How Many Native American Babies Die From SIDS Each Year? The Number Is Startlingly High

By
Share

Sudden infant death syndrome is pretty much any parent's worst nightmare — but in order to try and reduce infant mortality in the United States, it's important to understand the conditions that surround SIDS, and researchers have been steadily studying the syndrome for years now. While there are still many questions surrounding SIDS, researchers know that its incidence is higher among different communities in the country, and Native American communities suffering some of the highest rate of SIDS deaths a year. But just how many Native American babies die from SIDS a year, and why does that health disparity exist in the first place?

"Sudden infant death syndrome" is the term used to explain the tragic phenomenon in which a healthy baby dies while asleep, and unfortunately, researchers still aren't sure exactly why or how SIDS occurs. However, they do know that SIDS affects more black and Native American babies than it does their white, Hispanic, and Asian or Pacific Islander counterparts. And while infant mortality rates (and SIDS rates) decreased among most communities between 2005 and 2014, that drop was not seen in Native American communities.

According to the Centers for Disease Control and Prevention, the number of black and Native American infants who die of SIDS is twice as large as the number of white babies killed by the syndrome. Sudden, unexpected infant death (SUID) rates are highest among Native American populations, with a mortality rate of 190.5 deaths per 100,000 live births — and SIDS deaths account for nearly half (48 percent) of those unexpected deaths. So for every 100,000 Native American births, there are approximately 92 deaths due to SIDS.

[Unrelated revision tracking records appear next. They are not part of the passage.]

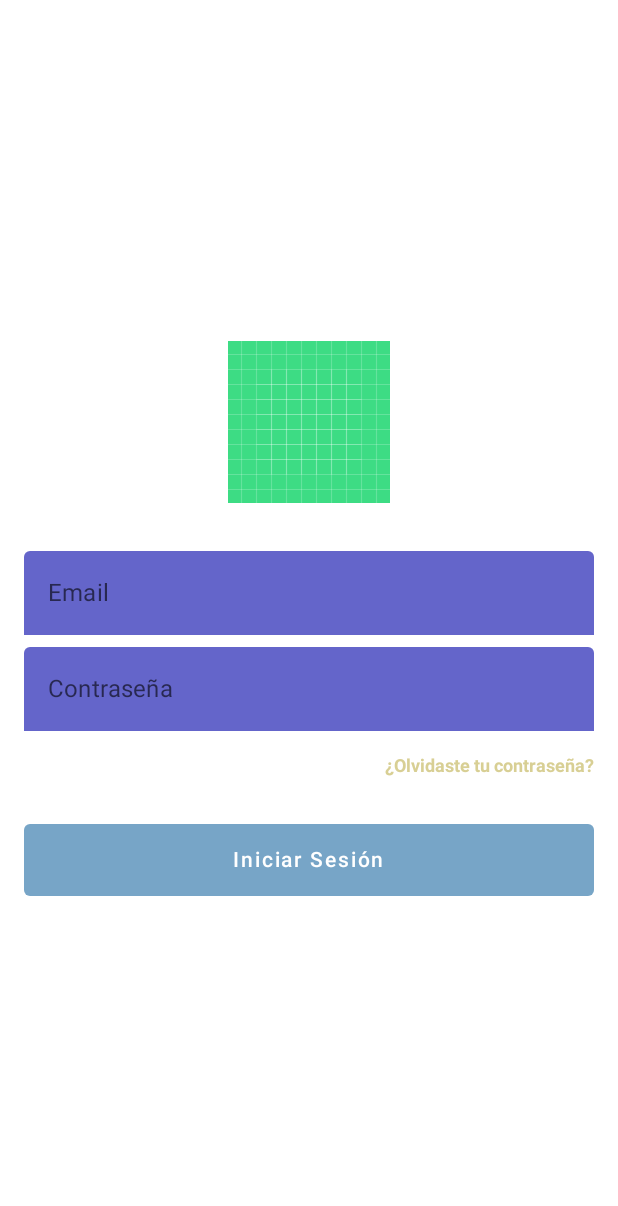
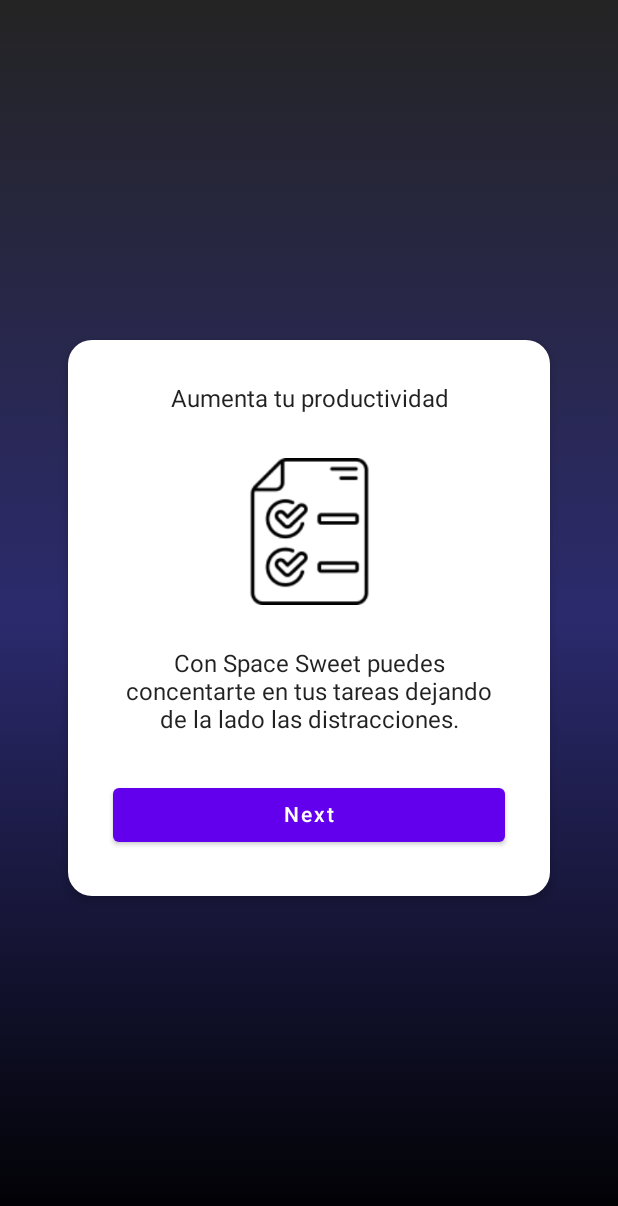
Before and after one commit to peekaboo212/space-sweet-app, an Android app built with Jetpack Compose: the screen it shows after launch (MainActivity), on a phone screen of 412 x 824 dp. Shown: the top 1206 px of the screen. Run offline under Robolectric (Android 15) with nearby library versions, the phone set to English and light mode, and no system bars.

Commit message:
Creacion de onboarding

```diff
--- a/app/build.gradle
+++ b/app/build.gradle
@@ -9,7 +9,7 @@ android {
 
     defaultConfig {
         applicationId "com.example.spacesweet"
-        minSdk 33
+        minSdk 28
         targetSdk 33
         versionCode 1
         versionName "1.0"
@@ -63,4 +63,6 @@ dependencies {
 
     implementation "androidx.lifecycle:lifecycle-runtime-ktx:2.5.1"
     implementation "androidx.compose.runtime:runtime-livedata:1.2.1"
+
+    implementation "androidx.navigation:navigation-compose:2.5.3"
 }
--- a/app/src/main/java/com/example/spacesweet/MainActivity.kt
+++ b/app/src/main/java/com/example/spacesweet/MainActivity.kt
@@ -12,7 +12,11 @@ import androidx.compose.ui.Modifier
 import androidx.compose.ui.tooling.preview.Preview
 import com.example.spacesweet.ui.login.ui.LoginScreen
 import com.example.spacesweet.ui.login.ui.LoginViewModel
+import com.example.spacesweet.ui.onboarding.Onboard
 import com.example.spacesweet.ui.theme.SpaceSweetTheme
+import androidx.navigation.compose.rememberNavController
+import androidx.navigation.compose.NavHost
+import androidx.navigation.compose.composable
 
 class MainActivity : ComponentActivity() {
     override fun onCreate(savedInstanceState: Bundle?) {
@@ -24,7 +28,40 @@ class MainActivity : ComponentActivity() {
                     modifier = Modifier.fillMaxSize(),
                     color = MaterialTheme.colors.background
                 ) {
-                    LoginScreen(LoginViewModel())
+                    val navController = rememberNavController()
+                    NavHost(navController = navController, startDestination = "onboarding1") {
+                        composable("onboarding1") {
+                            Onboard(
+                                navController,
+                                title = "Aumenta tu productividad",
+                                image = R.drawable.onboarding1,
+                                description = "Con Space Sweet puedes concentarte en tus tareas dejando de la lado las distracciones.",
+                                nextRoute = "onboarding2",
+                                buttonTitle = "Next",
+                            )
+                        }
+                        composable("onboarding2") {
+                            Onboard(
+                                navController,
+                                title = "Relajación",
+                                image = R.drawable.onboarding2,
+                                description = "Cautiva tus sentidos con música y animaciones relajantes.",
+                                nextRoute = "onboarding3",
+                                buttonTitle = "Next",
+                            )
+                        }
+                        composable("onboarding3") {
+                            Onboard(
+                                navController,
+                                title = "Desbloquea planetas",
+                                image = R.drawable.onboarding3,
+                                description = "Mientras más uses la aplicacion puedes descubir nuevos planetas y aumentar tu nivel.",
+                                nextRoute = "login",
+                                buttonTitle = "Get Start",
+                            )
+                        }
+                        composable("login") { LoginScreen(LoginViewModel()) }
+                    }
                 }
             }
         }
--- /dev/null
+++ b/app/src/main/java/com/example/spacesweet/ui/onboarding/Onboard.kt
@@ -0,0 +1,92 @@
+package com.example.spacesweet.ui.onboarding
+
+import android.annotation.SuppressLint
+import androidx.compose.foundation.Image
+import androidx.compose.foundation.background
+import androidx.compose.foundation.layout.*
+import androidx.compose.foundation.shape.RoundedCornerShape
+import androidx.compose.material.Button
+import androidx.compose.material.Card
+import androidx.compose.material.Scaffold
+import androidx.compose.material.Text
+import androidx.compose.runtime.Composable
+import androidx.compose.ui.Alignment
+import androidx.compose.ui.Modifier
+import androidx.compose.ui.graphics.Brush
+import androidx.compose.ui.graphics.Color
+import androidx.compose.ui.res.painterResource
+import androidx.compose.ui.text.style.TextAlign
+import androidx.compose.ui.unit.dp
+import androidx.navigation.NavHostController
+
+@SuppressLint("UnusedMaterialScaffoldPaddingParameter")
+@Composable
+fun Onboard(
+    navController: NavHostController,
+    title: String,
+    image: Int,
+    description: String,
+    nextRoute: String,
+    buttonTitle: String,
+){
+    //Box es una cajita generica se utiliza para sobreponer elementos
+    Scaffold {
+        Box(
+            Modifier.fillMaxSize()
+        ) {
+            Box(
+                Modifier
+                    .background(
+                        Brush.verticalGradient(
+                            colors = listOf(
+                                Color(0xFF242424),
+                                Color(0xFF2B2A6D),
+                                Color(0xFF000000)
+                            ),
+                            startY = 0f,
+                            endY = Float.POSITIVE_INFINITY
+                        )
+                    )
+                    .fillMaxSize()
+            )
+            Column(
+                horizontalAlignment = Alignment.CenterHorizontally,
+                verticalArrangement = Arrangement.Center,
+                modifier = Modifier.fillMaxSize()
+            ) {
+                Card(
+                    shape = RoundedCornerShape(16.dp),
+                    elevation = 4.dp,
+                    modifier = Modifier.padding(45.dp)
+                ) {
+                    Column(
+                        horizontalAlignment = Alignment.CenterHorizontally,
+                        verticalArrangement = Arrangement.Center,
+                        modifier = Modifier.fillMaxWidth().padding(30.dp)
+                    ) {
+                        Text(
+                            text = title,
+                            textAlign = TextAlign.Center,
+                            modifier = Modifier.padding(bottom = 30.dp)
+                        )
+                        Image(
+                            painter = painterResource(id = image),
+                            contentDescription = "My Image",
+                            modifier = Modifier.size(128.dp).padding(bottom = 30.dp)
+                        )
+                        Text(
+                            text = description,
+                            textAlign = TextAlign.Center,
+                            modifier = Modifier.padding(bottom = 30.dp)
+                        )
+                        Button(onClick = { navController.navigate(nextRoute)},
+                        modifier = Modifier.fillMaxWidth()
+                        ) {
+                            Text(text = buttonTitle,)
+                        }
+                    }
+                }
+            }
+        }
+    }
+}
```
Also changed, not shown: app/src/main/res/drawable/astronaut.png (added), app/src/main/res/drawable/onboarding1.png (added), app/src/main/res/drawable/onboarding2.png (added), app/src/main/res/drawable/onboarding3.png (added).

According to Mic, the racial disparity the United States sees in sudden infant death syndrome rates reflects already-existing maternal health disparities. According to the March of Dimes, those health disparities also result in higher black and Native American preterm birth rates and total infant mortality rates.

Reproductive justice advocate Elizabeth Dawes Gay told Mic last year that the disparities weren't new. "It's really sad, but not entirely surprising because we have a social and health infrastructure that leaves select groups of people behind," she said. She continued:

I think there could be a lot more done to raise awareness and to push policymakers to take action. Women are dying, babies are dying. It's too important of an issue to ignore.

There are campaigns already in place to help disseminate training materials and information on SIDS into Native American communities to help raise awareness, but the United States will also need to focus specifically on increasing minorities' access to maternal and infant health care.

On the bright side, overall rates of infant mortality and SIDS in the United States have decreased in recent years. Hopefully that's a trend that will continue — for all communities in the United States.